The event ran really smoothly with the help of other teams and volunteers which we are extremely thankful for. We would like to specifically thank one of the robot inspectors, Brian Lucas, who guided us through our connectivity issues. We were very fortunate to be picked by the third alliance team, competing along side the Gearaffes (5404) and Fightin’ Robotic Owls (5401). The competition exemplified the spirit of FIRST and was extremely fun. The judges was also full of amity. The whole entire atmosphere was amazing, as expected from FIRST!
On January 14th, we had our second competition at Temple today. It was, like the last, extremely nerve-wracking. However, unlike the last, we modified the manipulator arm so that it can actually cohesively work with the code. We attached strings on the sides of the arm so it would not drag on the floor. Not only that, our tele-op code also works! In addition, a big lesson learned from last competition was that our batteries kept dying. This time, we walked into Temple without worrying about any battery problems.
When we stepped into the field, there was an obvious improvement on the robot from the other teams. They scored better than last time and seemed to have planned things out more meticulously. Our strategy was to score points during Autonomous mode by moving down the ramp. We also wanted to move our robot up the ramp now that we are no longer as back-heavy as the last time. Furthermore, we also wanted to bring a rolling up the ramp during the last 30 seconds, since it promised more points.

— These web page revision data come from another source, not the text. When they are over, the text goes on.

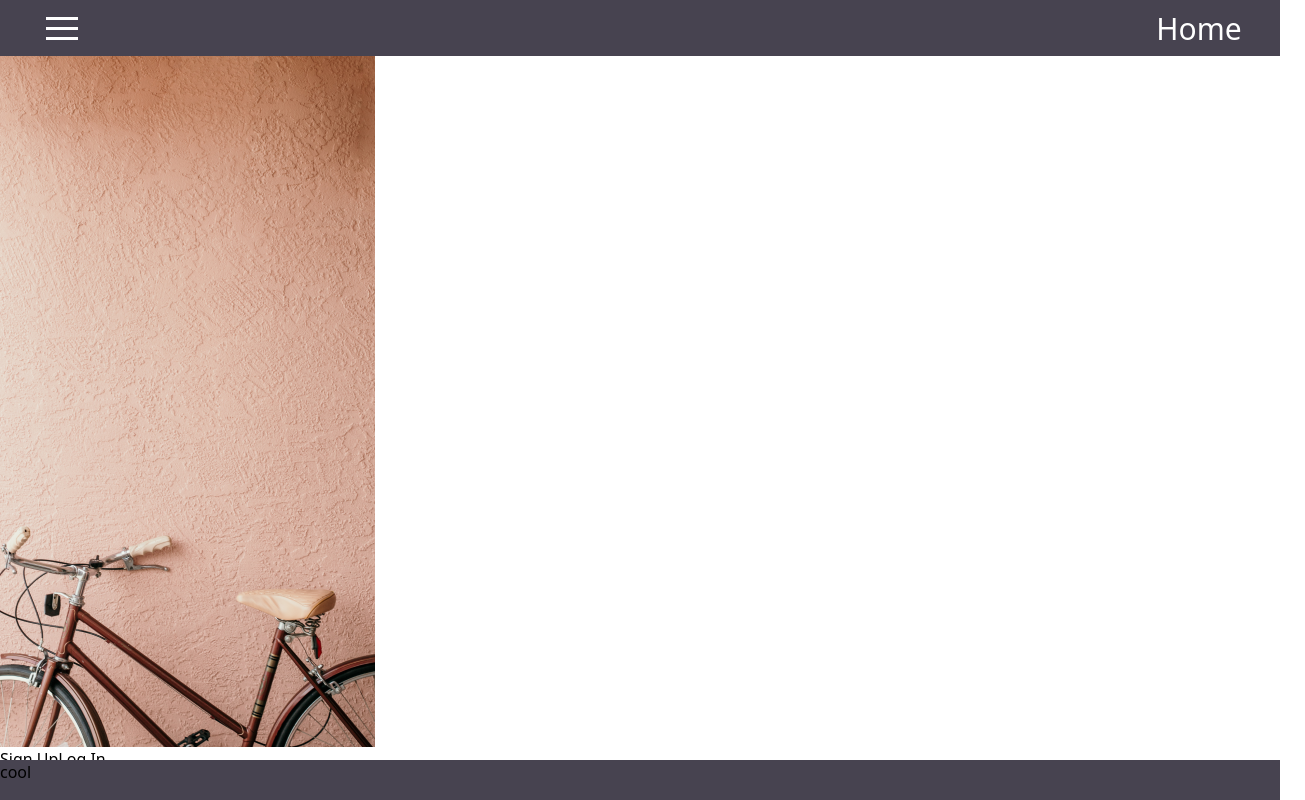
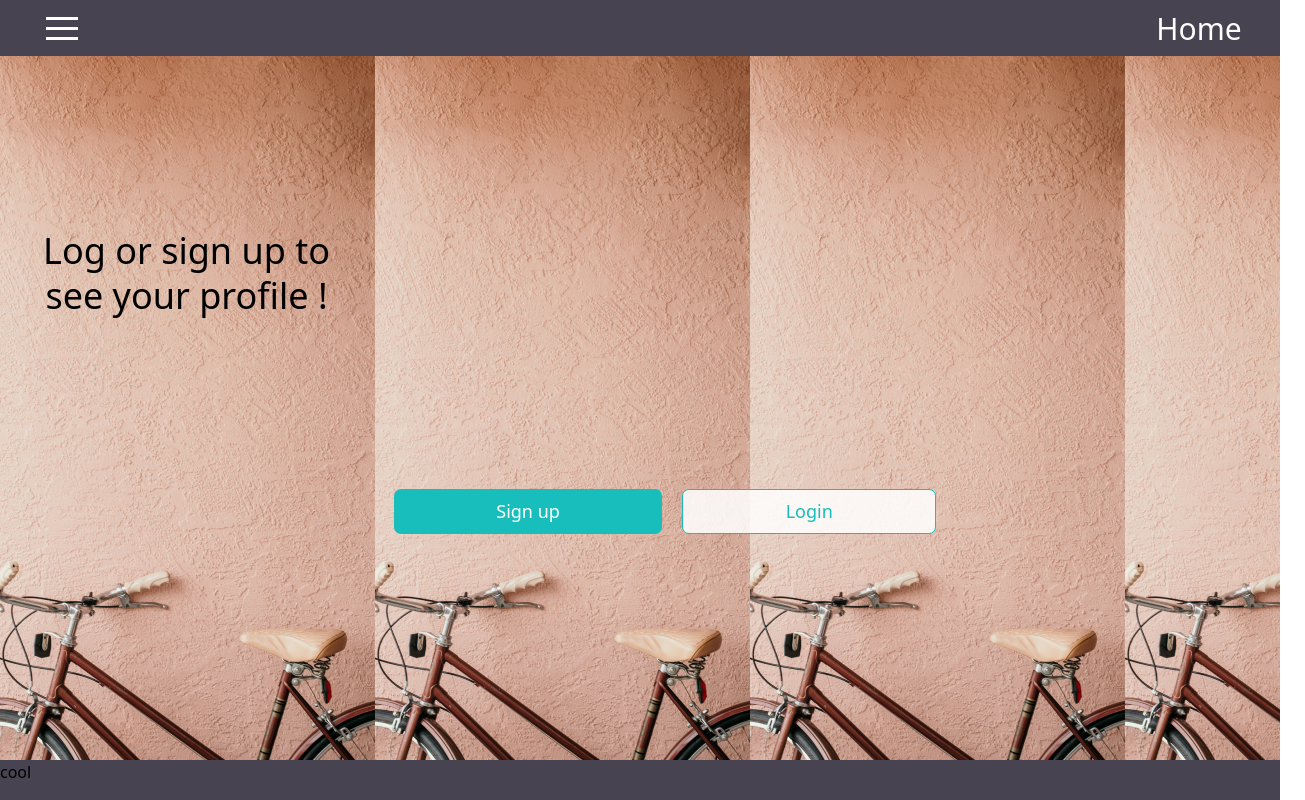
Before and after one commit to teasmade/nts-js-202103-p2-bicloo, a React (Create React App) app: page /profile in a window 1280 px wide. Shown: the whole page, 1305 px wide, since content can reach past the window. Built offline with nearby package versions, Linux system fonts and the light colour scheme.

Commit message:
add history btn

```diff
--- a/src/App.jsx
+++ b/src/App.jsx
@@ -1,7 +1,6 @@
 import { BrowserRouter as Router, Route, Switch } from 'react-router-dom';
 import Menu from './components/menu/Menu';
 import Profile from './components/profile/Profile';
-import SignUpLogin from './components/profile/SignUpLogin';
 import './style/App.css';
 
 function App() {
@@ -21,7 +20,6 @@ function App() {
           </Route>
           <Route exact path="/profile">
             <Profile />
-            <SignUpLogin />
           </Route>
           <Route exact path="/shop">
             <div className="mainSection">Hello Shop</div>
--- /dev/null
+++ b/src/components/profile/Profile.css
@@ -0,0 +1,17 @@
+
+
+.hero-profile {
+  background-image: url('../../assets/background-home.png');
+  height: 88vh;
+}
+
+.title-profile {
+  position: absolute;
+  width: 315px;
+  height: 51px;
+  left: 29px;
+  top: 228px;
+  font-size: 36px;
+  line-height: 45px;
+  text-align: center;
+}
--- a/src/components/profile/Profile.jsx
+++ b/src/components/profile/Profile.jsx
@@ -1,11 +1,13 @@
 import React from 'react';
-import Background from '../../assets/background.png';
+import LogSignButtons from '../tools/LogSignButtons';
+import './Profile.css';
 
 export default function Profile() {
   return (
     <div>
-      <div className="bg-profile">
-        <img src={Background} alt="backgroundImage" />
+      <div className="hero-profile">
+        <h1 className="title-profile">Log or sign up to see your profile !</h1>
+        <LogSignButtons />
       </div>
     </div>
   );
--- a/src/components/profile/SignUpLogin.jsx
+++ /dev/null
@@ -1,14 +0,0 @@
-import React from 'react';
-
-export default function SignUpLogin() {
-  return (
-    <div>
-      <button type="button" className="signUp">
-        Sign Up
-      </button>
-      <button type="button" className="logIn">
-        Log In
-      </button>
-    </div>
-  );
-}
--- /dev/null
+++ b/src/components/tools/LogSignButtons.css
@@ -0,0 +1,44 @@
+.logSignButtonsContainer {
+  width: 100%;
+  padding: 0 5vw;
+  display: flex;
+  flex-direction: column;
+  align-items: center;
+
+  position: absolute;
+  /*width: 219,73px;*/
+  height: 64px;
+  left: 25.06px;
+  top: 489px;
+}
+
+.logSignButtons {
+  width: 100%;
+  display: flex;
+  justify-content: center;
+  font-size: 18px;
+}
+
+.logSignButtons button {
+  padding: 1vh 8vw;
+  border-radius: 7px;
+}
+
+#signUp {
+  color: white;
+  background-color: #17bebb;
+}
+
+#login {
+  color: #17bebb;
+  background-color: rgba(255, 255, 255, 0.85);
+  border: solid 1px #17bebb;
+  margin-left: 20px;
+}
+
+#noLogin {
+  font-size: 15px;
+  color: white;
+  text-decoration: underline;
+  margin-top: 1vh;
+}
--- /dev/null
+++ b/src/components/tools/LogSignButtons.jsx
@@ -0,0 +1,27 @@
+/* eslint-disable react/prop-types */
+/* eslint-disable react/destructuring-assignment */
+import React from 'react';
+import './LogSignButtons.css';
+import { useHistory } from 'react-router-dom';
+
+export default function LogSignButtons(props) {
+  const home = useHistory();
+
+  const redirect = () => {
+    home.push('/');
+  };
+
+  return (
+    <div className="logSignButtonsContainer">
+      <div className="logSignButtons">
+        <button onClick={redirect} id="signUp" type="button">
+          Sign up
+        </button>
+        <button id="login" type="button">
+          Login
+        </button>
+      </div>
+      {props.noLog ? <p id="noLogin">Access the map without login</p> : null}
+    </div>
+  );
+}
```
Also changed, not shown: src/assets/background-home.png (added).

Although we planned better than last time, we still placed only 8th. I think the factors that contributed to our placing include the penalty from accidentally touching the rolling goal as we maneuvered it, the shocking improvement from the other teams, and the autonomous code that can only score us 30 points. Walking out of Temple, our team came up with a lot of ideas for the robot. This include feeders with two rows instead of one, better motors that were faster in speed, a pulley based robot instead of a lever based robot, and so on. We also that believe if we make a code that can knock off the kickstand, we can do much better next time. With all these things we can improve on in mind, we went home and sketched up ideas inspired from the competition.
We had our First Tech Competition today and it was extremely nerve-wracking. Firstly, the day before competition, we noticed that the design of the robot did not match up with the programming. The reason being is because when the robot moves during the tele-op phase, the manipulator drags on the floor and impedes the robot from accurately moving. Another reason is because the manipulator moves backwards a little too much and the heaviness of the robot’s back causes it to fall backwards.
In conclusion, our team as a whole decided to take off the manipulator for this competition and focus on defending. Another problem arose when the two female driver, Raina and I, were not comfortable with the controllers because during practice, the battery kept dying. However, we were too excited in the moment and neglected the fact that our robot’s back was too heavy. And so, we tipped over when we moved backwards on the ramp.
Not only that, we were also penalized for touching the rolling goal’s tube during the autonomous phase. Aside from the exciting and nerve-wracking atmosphere of our First Tech competition, a lot of problems were identified.The things we need to work on includes our autonomous code, balancing the weight of the robot, charging the batteries (which is a silly mistake), and utilizing our practice field so the drivers can get comfortable.
There were many regretful things about the competition, knowing that we can definitely do better, but overall, it was a meaningful experience where we could find our mistakes and work on it.